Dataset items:
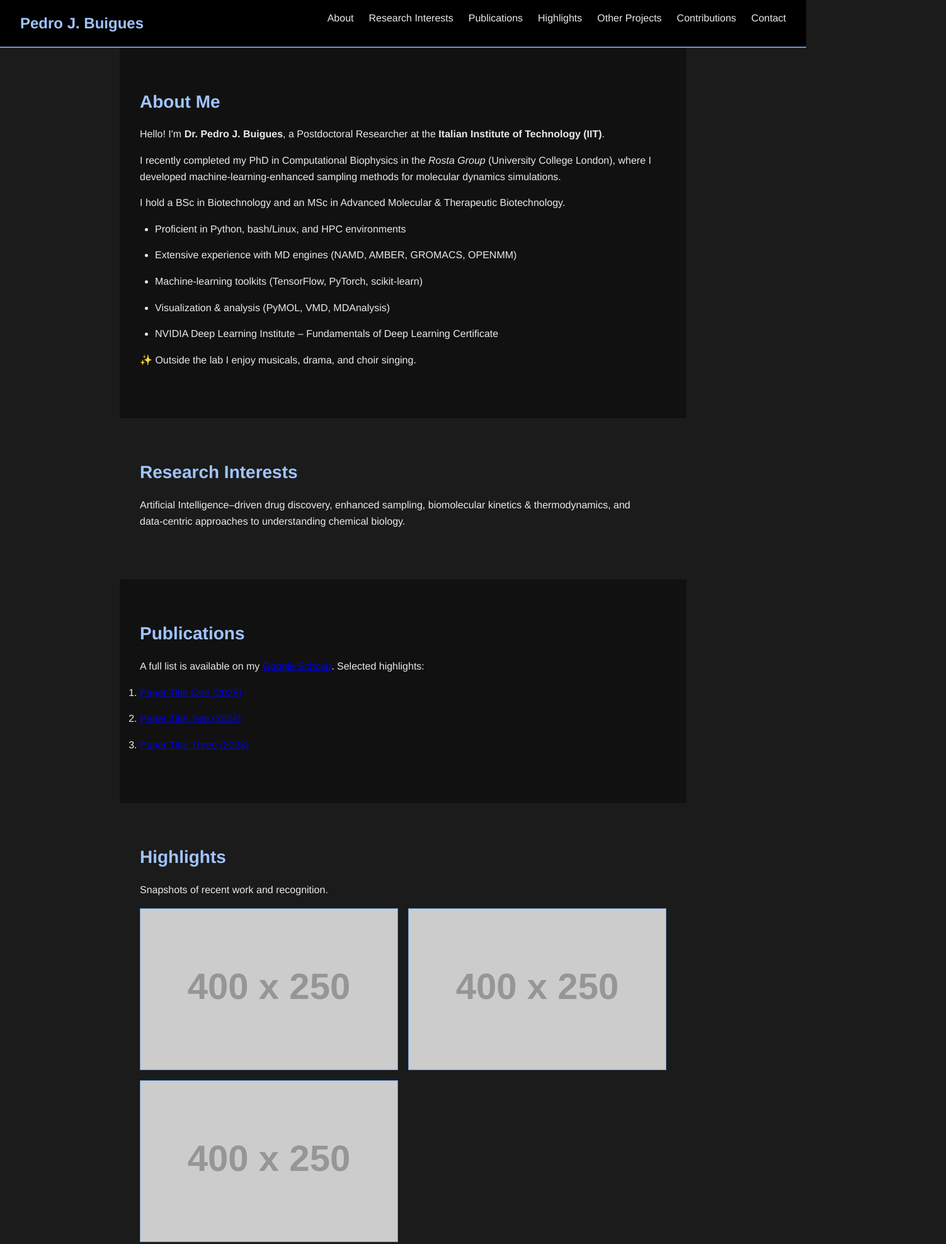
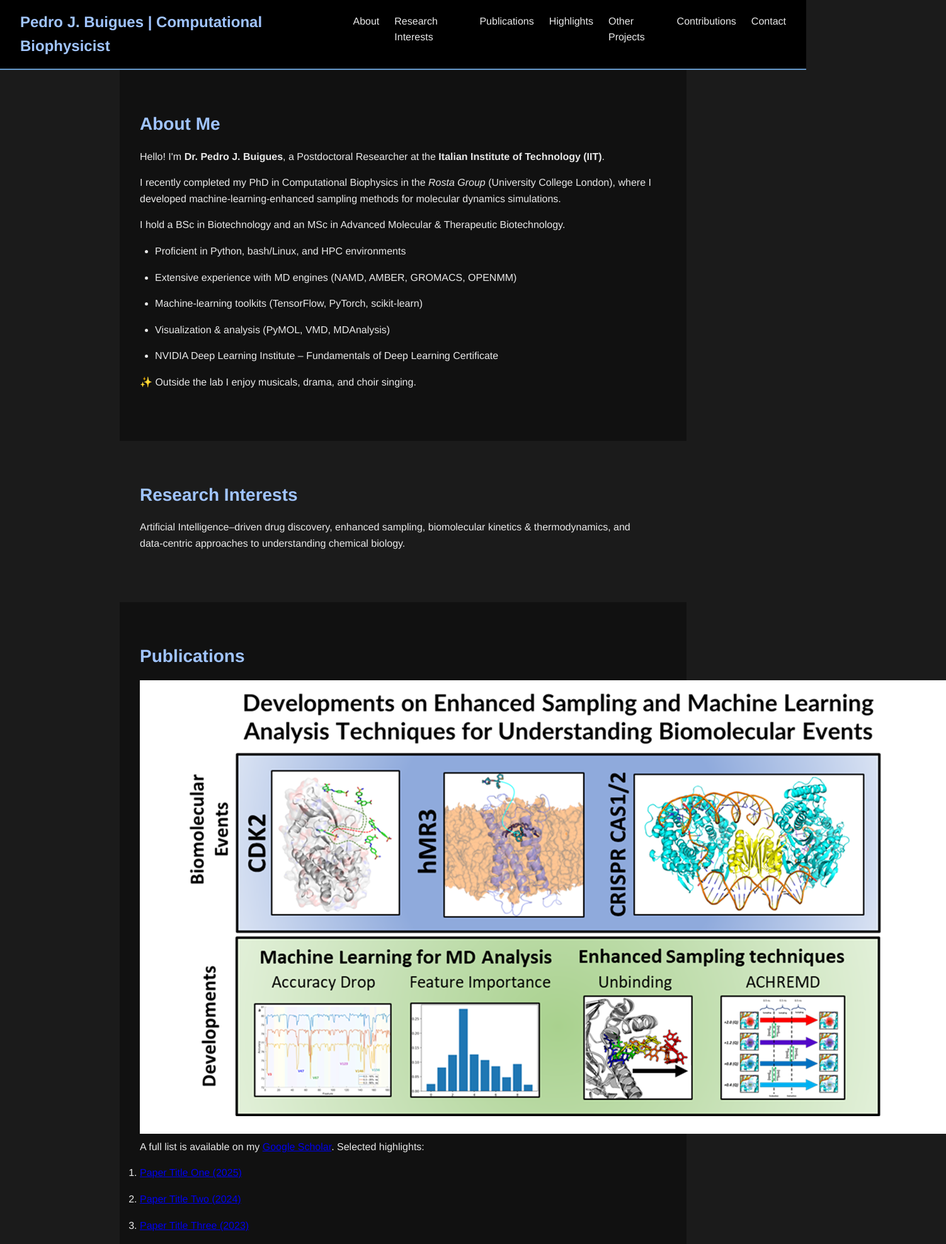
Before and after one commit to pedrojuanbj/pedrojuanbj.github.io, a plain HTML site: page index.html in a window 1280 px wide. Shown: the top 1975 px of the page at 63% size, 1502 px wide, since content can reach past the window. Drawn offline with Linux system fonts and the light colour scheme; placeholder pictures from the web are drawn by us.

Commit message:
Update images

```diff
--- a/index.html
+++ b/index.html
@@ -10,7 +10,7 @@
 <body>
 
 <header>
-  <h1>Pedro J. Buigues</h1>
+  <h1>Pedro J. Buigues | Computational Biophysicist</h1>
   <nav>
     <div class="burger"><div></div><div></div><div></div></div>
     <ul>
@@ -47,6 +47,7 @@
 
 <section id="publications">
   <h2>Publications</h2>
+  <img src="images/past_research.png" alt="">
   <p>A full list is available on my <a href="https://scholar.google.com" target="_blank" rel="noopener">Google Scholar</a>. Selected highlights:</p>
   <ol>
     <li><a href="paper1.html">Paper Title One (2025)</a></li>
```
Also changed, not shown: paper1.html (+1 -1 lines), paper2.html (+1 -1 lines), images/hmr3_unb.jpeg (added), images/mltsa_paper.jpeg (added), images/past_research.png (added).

...

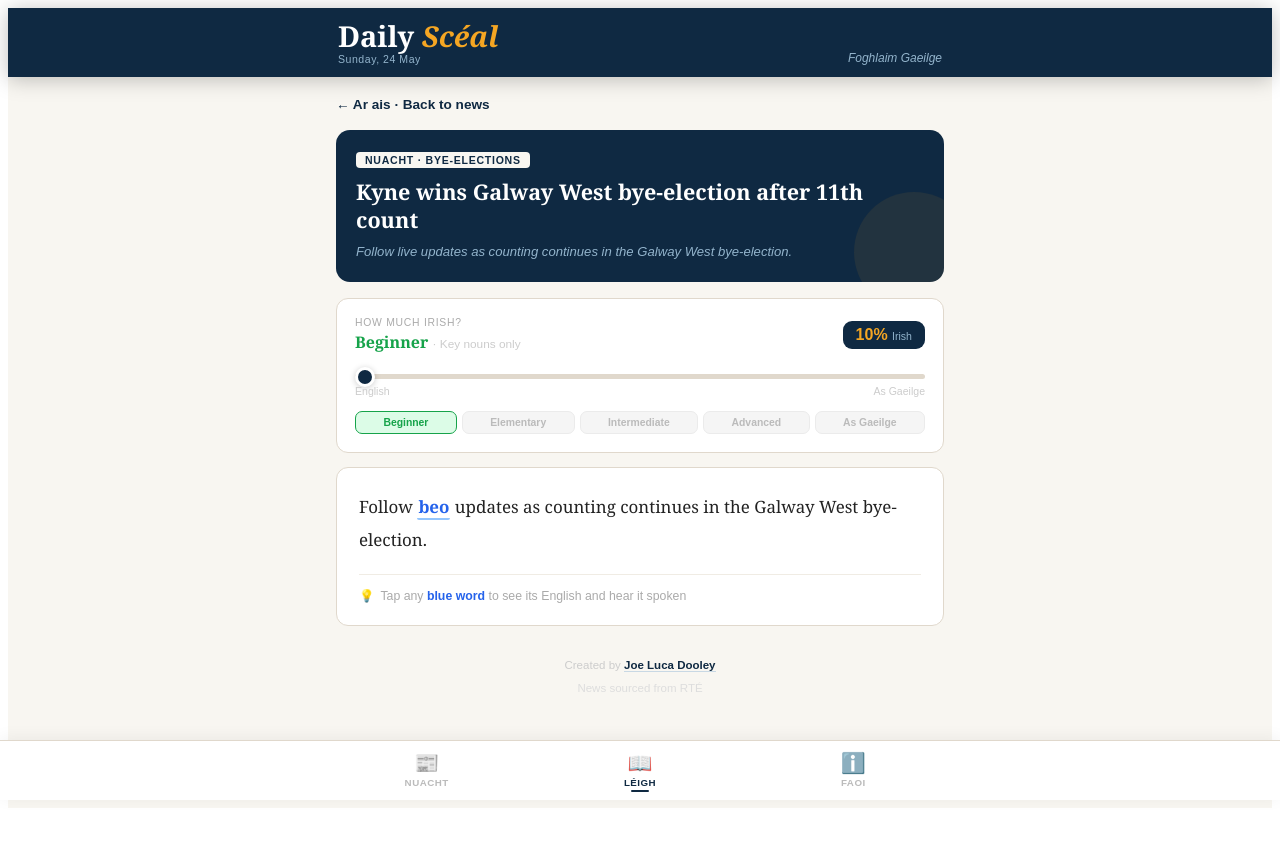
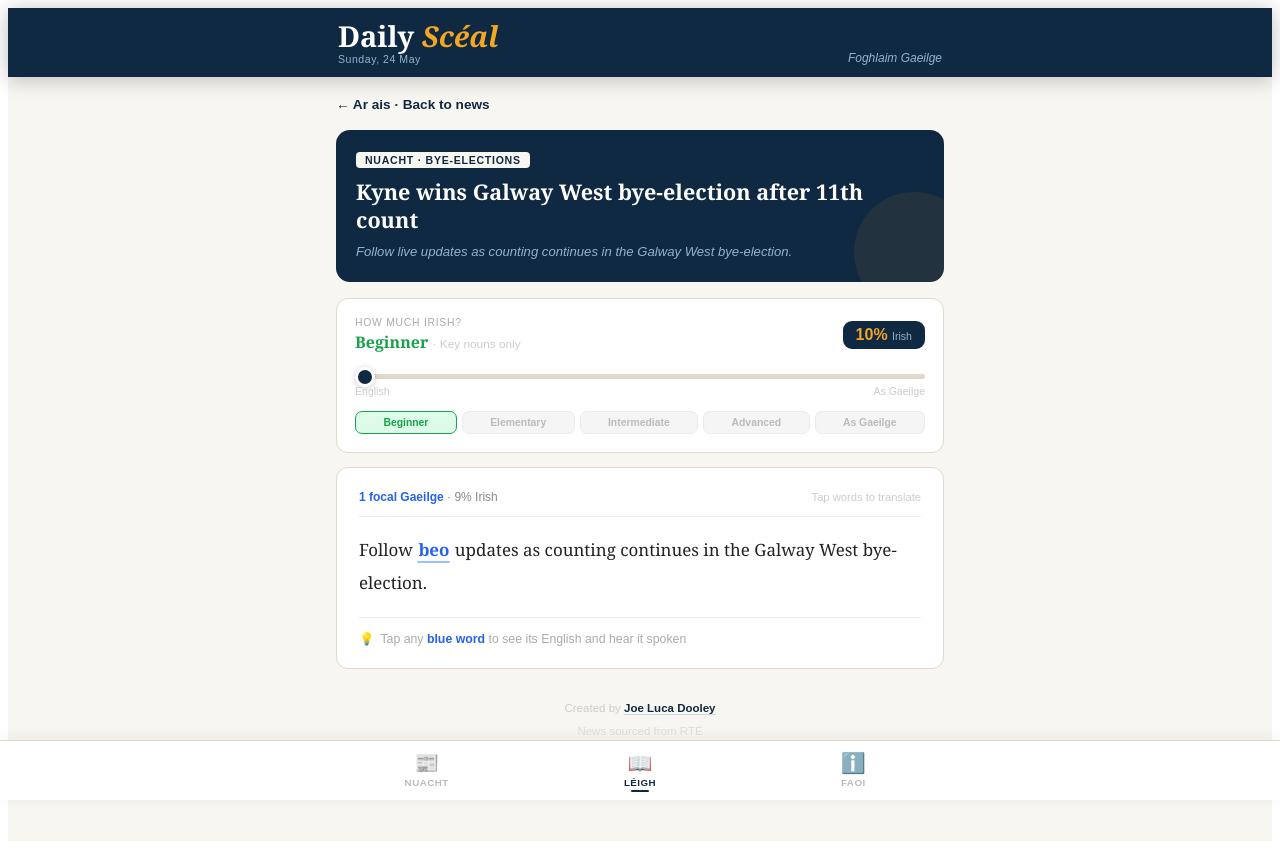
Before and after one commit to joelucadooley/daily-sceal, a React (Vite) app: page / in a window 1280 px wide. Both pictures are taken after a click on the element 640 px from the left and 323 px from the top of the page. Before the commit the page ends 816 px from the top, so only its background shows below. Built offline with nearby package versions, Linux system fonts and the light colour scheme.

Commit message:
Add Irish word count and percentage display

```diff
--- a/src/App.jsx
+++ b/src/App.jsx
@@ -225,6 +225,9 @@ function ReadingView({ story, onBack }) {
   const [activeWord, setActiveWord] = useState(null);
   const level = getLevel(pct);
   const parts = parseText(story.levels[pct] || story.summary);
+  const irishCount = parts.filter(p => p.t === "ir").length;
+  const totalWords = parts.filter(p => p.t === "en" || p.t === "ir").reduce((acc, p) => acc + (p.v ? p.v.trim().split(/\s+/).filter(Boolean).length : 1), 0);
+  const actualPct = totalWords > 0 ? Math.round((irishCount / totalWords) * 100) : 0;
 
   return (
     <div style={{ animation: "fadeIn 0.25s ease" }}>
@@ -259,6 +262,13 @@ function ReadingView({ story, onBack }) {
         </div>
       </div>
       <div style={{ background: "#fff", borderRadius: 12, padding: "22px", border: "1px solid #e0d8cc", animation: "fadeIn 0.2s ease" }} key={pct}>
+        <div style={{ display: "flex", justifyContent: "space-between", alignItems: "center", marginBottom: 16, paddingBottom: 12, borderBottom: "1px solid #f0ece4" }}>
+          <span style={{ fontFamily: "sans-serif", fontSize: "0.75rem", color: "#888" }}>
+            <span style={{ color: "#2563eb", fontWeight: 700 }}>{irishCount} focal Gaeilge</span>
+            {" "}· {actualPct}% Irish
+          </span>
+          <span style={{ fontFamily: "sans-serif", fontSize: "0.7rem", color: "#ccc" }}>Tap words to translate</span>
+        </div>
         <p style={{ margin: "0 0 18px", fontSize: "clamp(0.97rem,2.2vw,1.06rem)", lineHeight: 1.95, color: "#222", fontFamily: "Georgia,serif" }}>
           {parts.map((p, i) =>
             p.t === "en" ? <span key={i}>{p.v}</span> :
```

* _Task item_:
Copy every line of the data that holds the string "story".

* _Worked solution_:
@@ -225,6 +225,9 @@ function ReadingView({ story, onBack }) {
   const parts = parseText(story.levels[pct] || story.summary);
@@ -259,6 +262,13 @@ function ReadingView({ story, onBack }) {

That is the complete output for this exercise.